No private high schools and just 14 percent of public high schools in Texas requested voter registration forms for their students from the Secretary of State, according to a report released Wednesday by the Texas Civil Rights Project. The organization as well as the Lawyers’ Committee for Civil Rights Under Law found that 198 out of 1,428 public high schools requested the forms. In total, the organizations said, six percent of high schools in Texas requested forms.
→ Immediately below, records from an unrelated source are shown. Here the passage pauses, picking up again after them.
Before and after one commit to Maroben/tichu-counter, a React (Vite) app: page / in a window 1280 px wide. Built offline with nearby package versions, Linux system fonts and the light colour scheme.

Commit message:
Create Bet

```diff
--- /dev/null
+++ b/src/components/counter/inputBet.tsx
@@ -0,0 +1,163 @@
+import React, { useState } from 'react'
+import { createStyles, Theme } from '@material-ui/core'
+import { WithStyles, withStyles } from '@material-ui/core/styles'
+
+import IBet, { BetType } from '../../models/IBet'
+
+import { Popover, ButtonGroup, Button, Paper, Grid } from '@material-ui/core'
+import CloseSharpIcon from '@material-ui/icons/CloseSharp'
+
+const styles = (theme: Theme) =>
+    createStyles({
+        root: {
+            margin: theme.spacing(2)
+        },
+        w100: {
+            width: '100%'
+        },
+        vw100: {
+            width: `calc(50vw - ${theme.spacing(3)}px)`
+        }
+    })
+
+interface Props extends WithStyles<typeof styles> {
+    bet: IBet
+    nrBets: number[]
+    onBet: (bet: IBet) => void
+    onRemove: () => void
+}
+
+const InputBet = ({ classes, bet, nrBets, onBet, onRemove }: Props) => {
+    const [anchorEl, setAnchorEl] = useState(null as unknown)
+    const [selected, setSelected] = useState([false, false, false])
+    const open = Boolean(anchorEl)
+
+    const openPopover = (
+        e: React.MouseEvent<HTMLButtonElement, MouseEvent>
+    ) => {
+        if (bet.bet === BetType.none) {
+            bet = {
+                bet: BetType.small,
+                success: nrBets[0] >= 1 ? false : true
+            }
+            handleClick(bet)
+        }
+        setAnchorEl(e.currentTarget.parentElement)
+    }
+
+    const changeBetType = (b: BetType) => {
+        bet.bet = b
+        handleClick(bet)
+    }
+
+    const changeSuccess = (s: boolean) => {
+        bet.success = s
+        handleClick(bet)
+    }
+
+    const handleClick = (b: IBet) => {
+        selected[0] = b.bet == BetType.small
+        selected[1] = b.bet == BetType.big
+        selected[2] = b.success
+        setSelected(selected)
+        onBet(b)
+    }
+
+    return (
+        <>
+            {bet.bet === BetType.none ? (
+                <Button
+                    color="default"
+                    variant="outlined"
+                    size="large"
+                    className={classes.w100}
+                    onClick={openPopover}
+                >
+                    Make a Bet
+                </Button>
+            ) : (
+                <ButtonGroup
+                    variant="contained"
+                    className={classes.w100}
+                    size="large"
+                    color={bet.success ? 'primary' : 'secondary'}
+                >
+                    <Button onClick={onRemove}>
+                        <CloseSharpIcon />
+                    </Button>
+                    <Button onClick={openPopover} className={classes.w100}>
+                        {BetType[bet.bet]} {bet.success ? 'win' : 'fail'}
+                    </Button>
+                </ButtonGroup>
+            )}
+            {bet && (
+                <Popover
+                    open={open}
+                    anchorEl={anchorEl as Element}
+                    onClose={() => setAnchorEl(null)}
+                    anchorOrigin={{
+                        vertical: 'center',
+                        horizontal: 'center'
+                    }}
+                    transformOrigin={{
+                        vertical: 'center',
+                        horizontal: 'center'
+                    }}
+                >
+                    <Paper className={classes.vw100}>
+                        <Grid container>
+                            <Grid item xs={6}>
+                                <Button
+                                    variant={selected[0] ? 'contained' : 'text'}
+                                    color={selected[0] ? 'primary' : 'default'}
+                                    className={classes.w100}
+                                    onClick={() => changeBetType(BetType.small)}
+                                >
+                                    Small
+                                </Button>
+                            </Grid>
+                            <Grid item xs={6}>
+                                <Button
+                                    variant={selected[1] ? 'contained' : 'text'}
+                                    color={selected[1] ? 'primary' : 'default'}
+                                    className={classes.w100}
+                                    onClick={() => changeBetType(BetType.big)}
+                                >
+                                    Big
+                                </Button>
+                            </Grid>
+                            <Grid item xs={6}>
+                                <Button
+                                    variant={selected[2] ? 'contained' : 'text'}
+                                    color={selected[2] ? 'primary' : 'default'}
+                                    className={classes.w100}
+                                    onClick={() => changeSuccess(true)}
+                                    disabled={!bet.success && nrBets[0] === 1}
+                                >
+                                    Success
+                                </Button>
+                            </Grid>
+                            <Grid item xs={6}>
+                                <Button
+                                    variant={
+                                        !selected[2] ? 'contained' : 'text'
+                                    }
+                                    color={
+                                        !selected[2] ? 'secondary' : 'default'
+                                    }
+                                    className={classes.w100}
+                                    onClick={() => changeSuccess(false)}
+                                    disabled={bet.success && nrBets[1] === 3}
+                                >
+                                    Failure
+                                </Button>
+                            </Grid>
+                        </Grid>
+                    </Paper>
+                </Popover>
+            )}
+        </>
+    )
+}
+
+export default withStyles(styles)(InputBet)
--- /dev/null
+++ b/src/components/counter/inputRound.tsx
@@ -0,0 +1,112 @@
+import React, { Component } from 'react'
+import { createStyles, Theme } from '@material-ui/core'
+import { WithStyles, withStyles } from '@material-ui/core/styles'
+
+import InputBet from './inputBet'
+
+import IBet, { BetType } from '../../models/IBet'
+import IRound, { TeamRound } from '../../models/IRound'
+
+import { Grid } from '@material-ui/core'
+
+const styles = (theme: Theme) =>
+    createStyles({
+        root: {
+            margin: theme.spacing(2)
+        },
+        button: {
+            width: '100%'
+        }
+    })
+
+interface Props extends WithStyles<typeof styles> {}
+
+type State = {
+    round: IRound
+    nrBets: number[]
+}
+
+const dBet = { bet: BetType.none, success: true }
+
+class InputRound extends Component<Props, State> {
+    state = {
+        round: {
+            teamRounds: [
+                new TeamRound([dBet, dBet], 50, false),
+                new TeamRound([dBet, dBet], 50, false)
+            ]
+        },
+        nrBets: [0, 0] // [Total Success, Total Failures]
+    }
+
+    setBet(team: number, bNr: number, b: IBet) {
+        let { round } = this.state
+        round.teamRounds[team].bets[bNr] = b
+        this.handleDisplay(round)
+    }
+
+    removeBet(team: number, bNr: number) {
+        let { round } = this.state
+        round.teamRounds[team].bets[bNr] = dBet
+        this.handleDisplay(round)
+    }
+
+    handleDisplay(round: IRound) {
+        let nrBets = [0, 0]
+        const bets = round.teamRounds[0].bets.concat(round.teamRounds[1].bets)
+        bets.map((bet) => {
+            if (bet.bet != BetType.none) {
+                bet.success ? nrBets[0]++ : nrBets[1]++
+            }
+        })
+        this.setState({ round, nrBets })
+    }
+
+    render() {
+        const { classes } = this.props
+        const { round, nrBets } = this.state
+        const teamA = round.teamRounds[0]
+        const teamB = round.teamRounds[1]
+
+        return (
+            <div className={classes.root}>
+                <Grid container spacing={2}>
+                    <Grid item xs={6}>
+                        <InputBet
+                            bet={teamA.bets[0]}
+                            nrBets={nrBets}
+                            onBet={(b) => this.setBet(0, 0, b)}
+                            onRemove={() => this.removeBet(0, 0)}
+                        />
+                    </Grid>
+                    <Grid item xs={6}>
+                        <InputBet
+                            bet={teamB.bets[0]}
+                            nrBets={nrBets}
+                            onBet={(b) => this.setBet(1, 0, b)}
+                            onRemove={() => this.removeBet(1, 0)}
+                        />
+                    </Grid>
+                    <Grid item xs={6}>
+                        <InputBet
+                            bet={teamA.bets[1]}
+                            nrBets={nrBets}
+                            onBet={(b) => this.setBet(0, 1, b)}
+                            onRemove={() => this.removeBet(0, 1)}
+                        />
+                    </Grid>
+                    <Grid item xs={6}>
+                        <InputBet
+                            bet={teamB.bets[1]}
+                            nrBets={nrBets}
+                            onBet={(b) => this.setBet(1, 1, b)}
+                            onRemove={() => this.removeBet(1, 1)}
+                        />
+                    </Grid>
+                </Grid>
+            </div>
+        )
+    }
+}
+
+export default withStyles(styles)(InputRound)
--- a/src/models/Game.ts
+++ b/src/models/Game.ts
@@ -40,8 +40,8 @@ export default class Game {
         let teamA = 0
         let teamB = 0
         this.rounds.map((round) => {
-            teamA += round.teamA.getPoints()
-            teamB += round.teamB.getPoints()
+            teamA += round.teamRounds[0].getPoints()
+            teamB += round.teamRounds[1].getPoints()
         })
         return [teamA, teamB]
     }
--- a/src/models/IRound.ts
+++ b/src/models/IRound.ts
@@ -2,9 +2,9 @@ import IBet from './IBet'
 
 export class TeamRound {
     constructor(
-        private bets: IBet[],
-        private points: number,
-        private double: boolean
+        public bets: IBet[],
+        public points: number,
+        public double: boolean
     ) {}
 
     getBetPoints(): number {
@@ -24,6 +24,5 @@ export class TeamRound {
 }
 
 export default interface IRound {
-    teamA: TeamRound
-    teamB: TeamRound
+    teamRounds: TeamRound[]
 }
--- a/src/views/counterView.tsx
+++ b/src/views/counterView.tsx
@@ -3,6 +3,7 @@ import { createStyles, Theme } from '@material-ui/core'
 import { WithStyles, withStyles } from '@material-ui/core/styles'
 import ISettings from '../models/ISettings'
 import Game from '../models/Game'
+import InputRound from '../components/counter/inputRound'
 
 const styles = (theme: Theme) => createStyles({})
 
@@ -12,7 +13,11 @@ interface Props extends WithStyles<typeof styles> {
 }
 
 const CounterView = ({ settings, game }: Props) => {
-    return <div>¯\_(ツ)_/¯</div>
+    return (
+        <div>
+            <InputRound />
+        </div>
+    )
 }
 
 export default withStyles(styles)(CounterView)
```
Schools can receive the forms from other organizations, such as the county, but the Texas Civil Rights Project argued during a press conference Wednesday that the state’s low youth voter registration and turnout rates prove that’s not effective even if that’s the case.
The law, enacted in 1985, requires every high school in the state to distribute voter registration applications to eligible sudents at least twice a school year.
“This unique law should make Texas a leader in youth voter registration and turnout,” said Beth Stevens, voting rights director for the TCRP. “But that’s not the reality.”
Organization leaders called Wednesday for Secretary of State Rolando Pablos to discontinue his “ineffective and wholly unnecessary” request process, which they said was the “critical flaw” of the program, and send the forms to all schools.